Biggest budget: Albemarle's Board of Supervisors approve a $255.9 million budget April 20, almost $15 million more than the current budget.
Biggest nod: The board cuts the real estate tax rate two cents, from 76 cents per $100 assessed value to 74 cents– following a 27.2 percent leap in average property values in the latest biannual assessments.
Biggest bow-out: Supervisor David Bowerman announces he won't seek a fifth term representing the Rio District on the board.
Worst party casualty: A 17-year-old girl breaks her back when she falls off the porch at a Pi Kappa Alpha fraternity party early April 23 when a railing gives way. The teen reportedly was under the influence of alcohol and "with the band," according to a Cavalier Daily report.
Biggest Senate showdown: Majority Leader Bill Frist threatens to get rid of the 200-year-old filibuster for judicial nominations, and the Democrats promise to retaliate with the "nuclear option."
Hottest seat: Senator John Warner is a swing in the too-close-to-call vote, which may happen next month, which some Republicans are hesitant to support– and which a recent poll shows Americans oppose 2 to 1.
Best news for National Guard wannabes: The Guard will now consider applicants between 17 and 39 and drops that pesky GED/diploma requirement.
Newest look for Jefferson: The U.S. Mint in Philadelphia releases the 2005 nickel with an impression that makes TJ look like he has a beard.
Best time to visit TJ's house: In May, when locals in surrounding counties get in for $6 and kids under 12 for free.
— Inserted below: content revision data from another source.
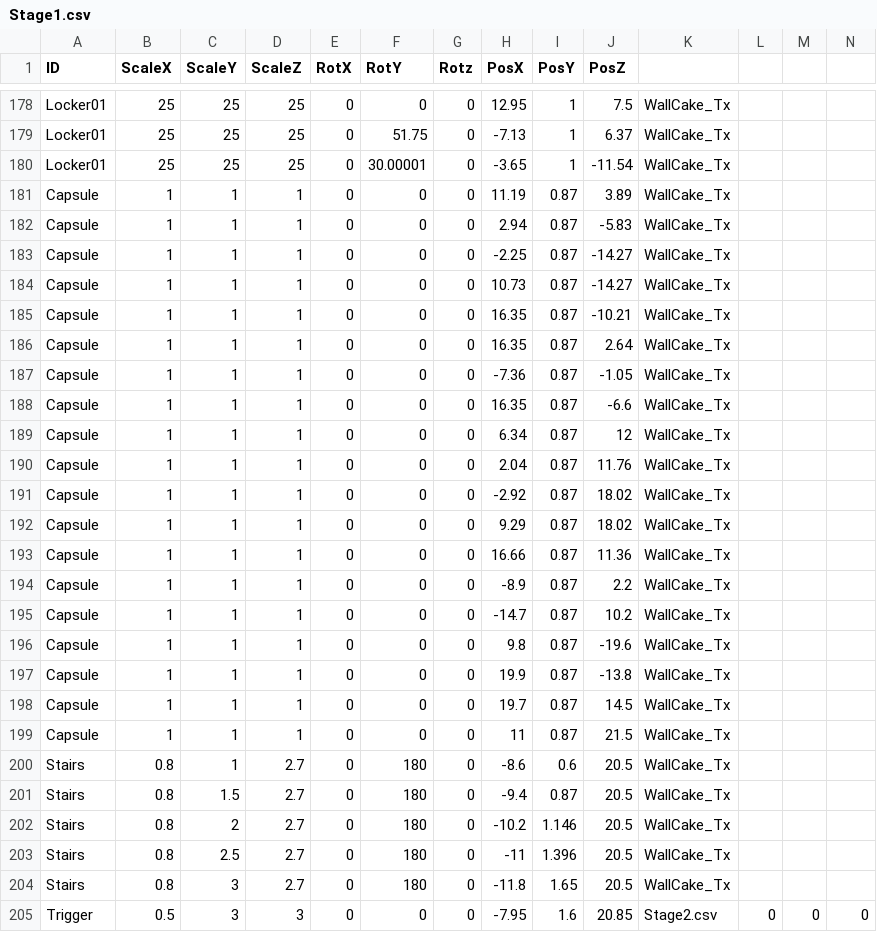
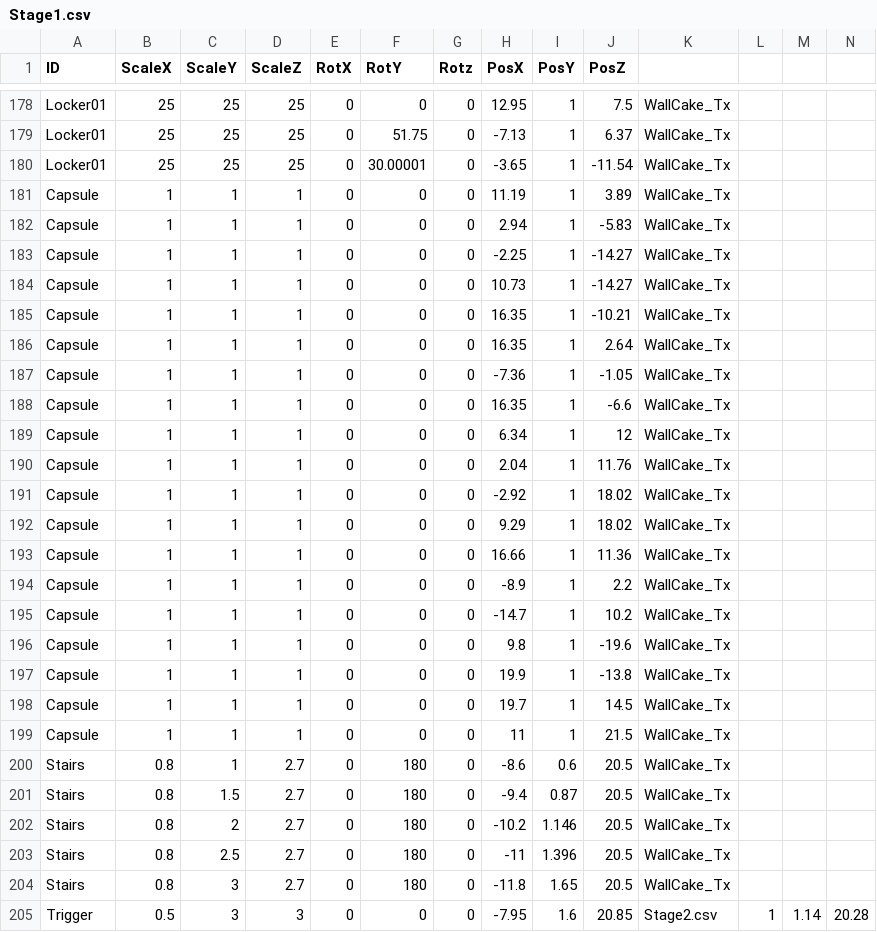
Before and after one commit to kamonegiOota/MadSweets, a CSV file: MadSweets_Project/media/MapDatas/Stage1.csv, drawn as a sheet; only a part is shown, gaps mark what is left out.

Commit message:
StageCsvの変更

```diff
--- a/MadSweets_Project/media/MapDatas/Stage1.csv
+++ b/MadSweets_Project/media/MapDatas/Stage1.csv
@@ -180,21 +180,21 @@ Locker01,25,25,25,0,51.75,0,-7.13,1,6.37,WallCake_Tx,,,
 Locker01,25,25,25,0,30.00001,0,-3.65,1,-11.54,WallCake_Tx,,,
-Capsule,1,1,1,0,0,0,11.19,0.87,3.89,WallCake_Tx,,,
-Capsule,1,1,1,0,0,0,2.94,0.87,-5.83,WallCake_Tx,,,
-Capsule,1,1,1,0,0,0,-2.25,0.87,-14.27,WallCake_Tx,,,
-Capsule,1,1,1,0,0,0,10.73,0.87,-14.27,WallCake_Tx,,,
-Capsule,1,1,1,0,0,0,16.35,0.87,-10.21,WallCake_Tx,,,
-Capsule,1,1,1,0,0,0,16.35,0.87,2.64,WallCake_Tx,,,
-Capsule,1,1,1,0,0,0,-7.36,0.87,-1.05,WallCake_Tx,,,
-Capsule,1,1,1,0,0,0,16.35,0.87,-6.6,WallCake_Tx,,,
-Capsule,1,1,1,0,0,0,6.34,0.87,12,WallCake_Tx,,,
-Capsule,1,1,1,0,0,0,2.04,0.87,11.76,WallCake_Tx,,,
-Capsule,1,1,1,0,0,0,-2.92,0.87,18.02,WallCake_Tx,,,
-Capsule,1,1,1,0,0,0,9.29,0.87,18.02,WallCake_Tx,,,
-Capsule,1,1,1,0,0,0,16.66,0.87,11.36,WallCake_Tx,,,
-Capsule,1,1,1,0,0,0,-8.9,0.87,2.2,WallCake_Tx,,,
-Capsule,1,1,1,0,0,0,-14.7,0.87,10.2,WallCake_Tx,,,
-Capsule,1,1,1,0,0,0,9.8,0.87,-19.6,WallCake_Tx,,,
-Capsule,1,1,1,0,0,0,19.9,0.87,-13.8,WallCake_Tx,,,
-Capsule,1,1,1,0,0,0,19.7,0.87,14.5,WallCake_Tx,,,
-Capsule,1,1,1,0,0,0,11,0.87,21.5,WallCake_Tx,,,
+Capsule,1,1,1,0,0,0,11.19,1,3.89,WallCake_Tx,,,
+Capsule,1,1,1,0,0,0,2.94,1,-5.83,WallCake_Tx,,,
+Capsule,1,1,1,0,0,0,-2.25,1,-14.27,WallCake_Tx,,,
+Capsule,1,1,1,0,0,0,10.73,1,-14.27,WallCake_Tx,,,
+Capsule,1,1,1,0,0,0,16.35,1,-10.21,WallCake_Tx,,,
+Capsule,1,1,1,0,0,0,16.35,1,2.64,WallCake_Tx,,,
+Capsule,1,1,1,0,0,0,-7.36,1,-1.05,WallCake_Tx,,,
+Capsule,1,1,1,0,0,0,16.35,1,-6.6,WallCake_Tx,,,
+Capsule,1,1,1,0,0,0,6.34,1,12,WallCake_Tx,,,
+Capsule,1,1,1,0,0,0,2.04,1,11.76,WallCake_Tx,,,
+Capsule,1,1,1,0,0,0,-2.92,1,18.02,WallCake_Tx,,,
+Capsule,1,1,1,0,0,0,9.29,1,18.02,WallCake_Tx,,,
+Capsule,1,1,1,0,0,0,16.66,1,11.36,WallCake_Tx,,,
+Capsule,1,1,1,0,0,0,-8.9,1,2.2,WallCake_Tx,,,
+Capsule,1,1,1,0,0,0,-14.7,1,10.2,WallCake_Tx,,,
+Capsule,1,1,1,0,0,0,9.8,1,-19.6,WallCake_Tx,,,
+Capsule,1,1,1,0,0,0,19.9,1,-13.8,WallCake_Tx,,,
+Capsule,1,1,1,0,0,0,19.7,1,14.5,WallCake_Tx,,,
+Capsule,1,1,1,0,0,0,11,1,21.5,WallCake_Tx,,,
 Stairs,0.8,1,2.7,0,180,0,-8.6,0.6,20.5,WallCake_Tx,,,
@@ -204,2 +204,2 @@ Stairs,0.8,2.5,2.7,0,180,0,-11,1.396,20.5,WallCake_Tx,,,
 Stairs,0.8,3,2.7,0,180,0,-11.8,1.65,20.5,WallCake_Tx,,,
-Trigger,0.5,3,3,0,0,0,-7.95,1.6,20.85,Stage2.csv,0,0,0
+Trigger,0.5,3,3,0,0,0,-7.95,1.6,20.85,Stage2.csv,1,1.14,20.28
```
Also changed, not shown: MadSweets_Project/media/MapDatas/Stage2.csv, MadSweets_Project/media/MapDatas/Stage3.csv.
Bring an out-of-area visitor who pays the $14 full price and get in free.
Latest Nelson nicety: Nelson County Life debuts this month. Publishers (both former TV reporters) Tommy and Yvette Stafford promise "if-it-bleeds-it-leads" and "sensational-ambush" journalism will not appear in their magazine.
Latest Swank sighting: Million Dollar Baby Hilary Swank and husband Chad Lowe, last seen at Starbucks April 2, are spotted admiring the offerings in Nature Visionary Art gallery April 21, according to a Hook reporter.
Worst thing to leave in the car when fleeing the police: Your wallet, which James Lee Minor Jr. did April 20 after allegedly assaulting an officer and eluding escape on Pantops.
Brassiest move: The Daily Progress joins the Washington Post and the Chicago Tribune with bragging rights to its own march, courtesy of Nellysford composer Paul Richards.